Kim Jones:  I can absolutely relate, but at The Fore, I wanted to highlight those similarities and differences. I wanted to highlight the process just as much as the end product. The digital world is cacophonous with so many of us reacting first and thinking second. Collaboration at The Fore opens up a constructive space for focused conflict and differences in opinion. It’s not about celebrating only the similarities, it’s not about finding like-minded individuals. It’s about working together and finding solutions to design problems that we feel benefit our customer and yes, that involves a great deal of humility and compromise.

Typically, I work independently.  I’ve built my entire career on creating this digital presence of a multi-discipline solo entity. Throughout this process of the first collaboration it was incredibly refreshing and humbling to have a secondary voice contribute ideas that made so much sense to the end product, yet I had completely missed in my periphery. I approached this, quite inadvertently, with a very abstract, obscure and idealistic mindset. I had heavily romanticised the concept and the collection.  Ken was able to take that and mould it into something we knew had commercial potential. It’s that dichotomy in the design approach that I look forward to witnessing in the succeeding collaborations.

The Arp in white (Primary); attached is a Form in black. Image courtesy of The Fore.

Throughout this process of the first collaboration it was incredibly refreshing and humbling to have a secondary voice contribute ideas that made so much sense to the end product, yet I had completely missed in my periphery. – Kim

The pieces very cleverly hearken to the works of the artists they’re named after and who you say the pieces were inspired by; was this the intention, to be slightly literal? Or, were you more concerned about the philosophies behind their body of work?

Jones:  The artists’ work we referenced was evocative and indicative of a certain time which I felt was an apt choice for the first collection.

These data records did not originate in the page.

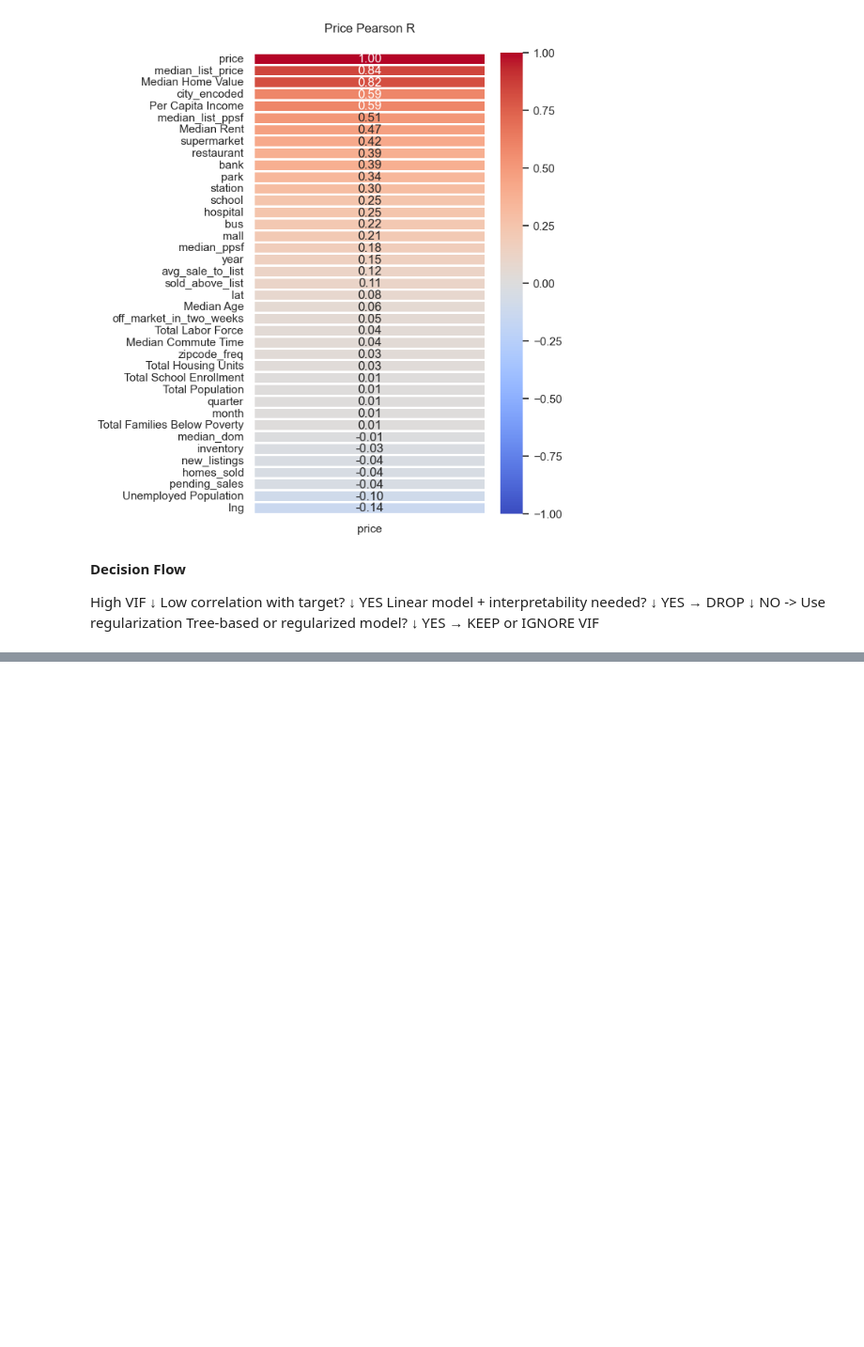
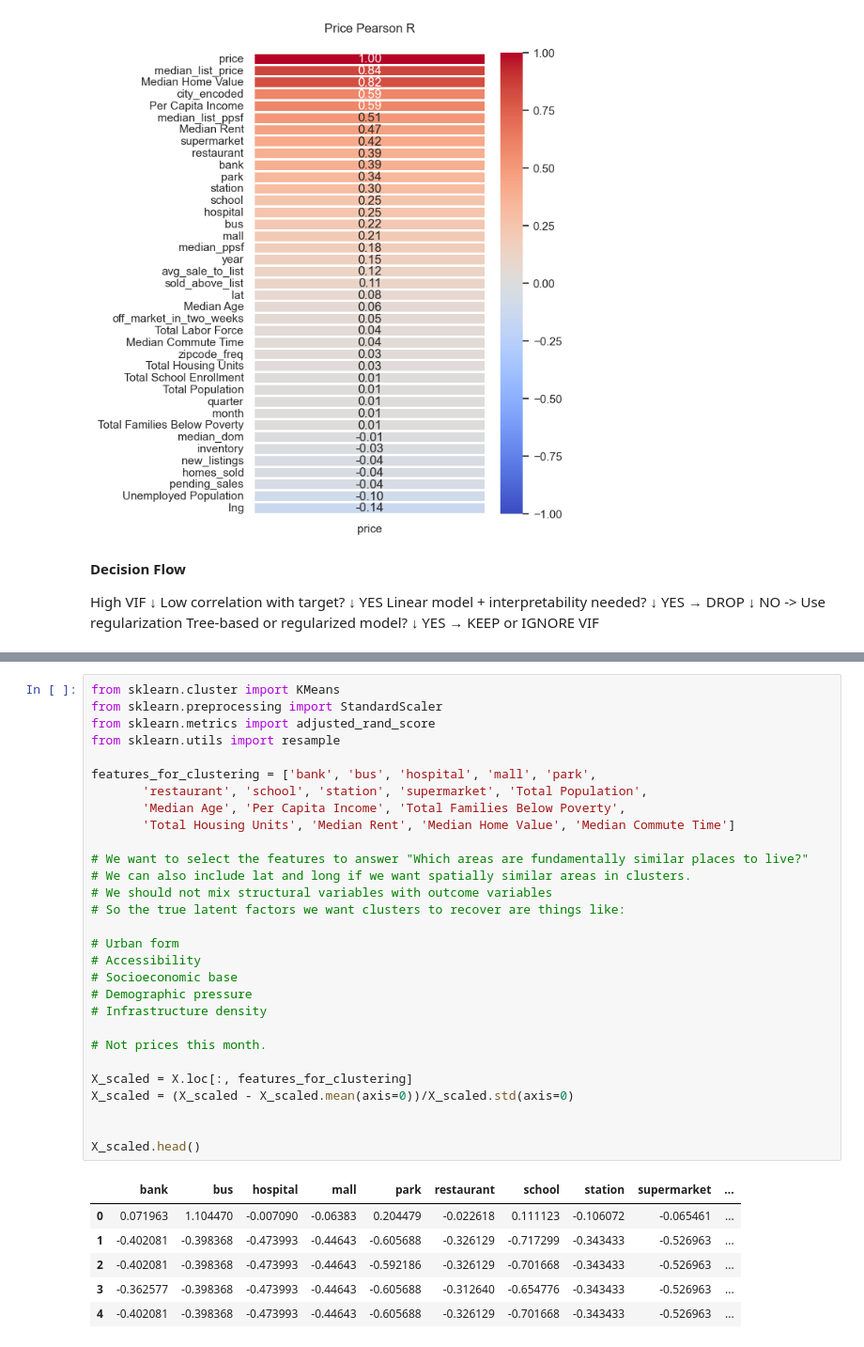
Before and after one commit to AadiPaliwal/regression_ml_end2end, a Jupyter notebook: notebooks/03_feature_engineering.ipynb, the cells around one changed output, grey strips where cells are left out. Shown at 94% size. Drawn from its saved outputs; the diff is of its cells as text; blank space fills up the shorter version.

```diff
--- a/notebooks/03_feature_engineering.ipynb
+++ b/notebooks/03_feature_engineering.ipynb
@@ -260,0 +339,36 @@ Tree-based or regularized model?
+# %%
+from sklearn.cluster import KMeans
+from sklearn.preprocessing import StandardScaler
+from sklearn.metrics import adjusted_rand_score
+from sklearn.utils import resample
+
+features_for_clustering = ['bank', 'bus', 'hospital', 'mall', 'park',
+       'restaurant', 'school', 'station', 'supermarket', 'Total Population',
+       'Median Age', 'Per Capita Income', 'Total Families Below Poverty',
+       'Total Housing Units', 'Median Rent', 'Median Home Value', 'Median Commute Time']
+
+# We want to select the features to answer "Which areas are fundamentally similar places to live?"
+# We can also include lat and long if we want spatially similar areas in clusters.
+# We should not mix structural variables with outcome variables
+# So the true latent factors we want clusters to recover are things like:
+
+# Urban form
+# Accessibility
+# Socioeconomic base
+# Demographic pressure
+# Infrastructure density
+
+# Not prices this month.
+
+X_scaled = X.loc[:, features_for_clustering]
+X_scaled = (X_scaled - X_scaled.mean(axis=0))/X_scaled.std(axis=0)
+
+
+X_scaled.head()
+# %% [output]
+|  | bank | bus | hospital | mall | park | restaurant | school | station | supermarket | ... |
+| 0 | 0.071963 | 1.104470 | -0.007090 | -0.06383 | 0.204479 | -0.022618 | 0.111123 | -0.106072 | -0.065461 | ... |
+| 1 | -0.402081 | -0.398368 | -0.473993 | -0.44643 | -0.605688 | -0.326129 | -0.717299 | -0.343433 | -0.526963 | ... |
+| 2 | -0.402081 | -0.398368 | -0.473993 | -0.44643 | -0.592186 | -0.326129 | -0.701668 | -0.343433 | -0.526963 | ... |
+| 3 | -0.362577 | -0.398368 | -0.473993 | -0.44643 | -0.605688 | -0.312640 | -0.654776 | -0.343433 | -0.526963 | ... |
+| 4 | -0.402081 | -0.398368 | -0.473993 | -0.44643 | -0.605688 | -0.326129 | -0.701668 | -0.343433 | -0.526963 | ... |
```
Also changed, not shown: parts of 23 cells of this notebook, 2 other files.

We understood the artists’ philosophy of marrying shape and form and it influenced us not only in the more literal sense but also with the introduction of something much more tactile  – where these pieces could be sculpted or configured and changed in a way that a painting or sculpture can not. [Ellsworth] Kelly, for instance, wanted his work to inspire an instinctive response in his audience. There was no esoteric analysis expected of the viewer. We wanted that immersive experience to shine through the product itself without needing instruction or a cue.  Injecting that into a fashion accessory was incredibly fun and our own interpretation of his artwork.  When customers pick up the pieces and instinctively start to fashion their own configurations and different forms – it’s incredibly fulfilling.

Apart from this collaboration, how has visual art inspired or enriched your perspective? 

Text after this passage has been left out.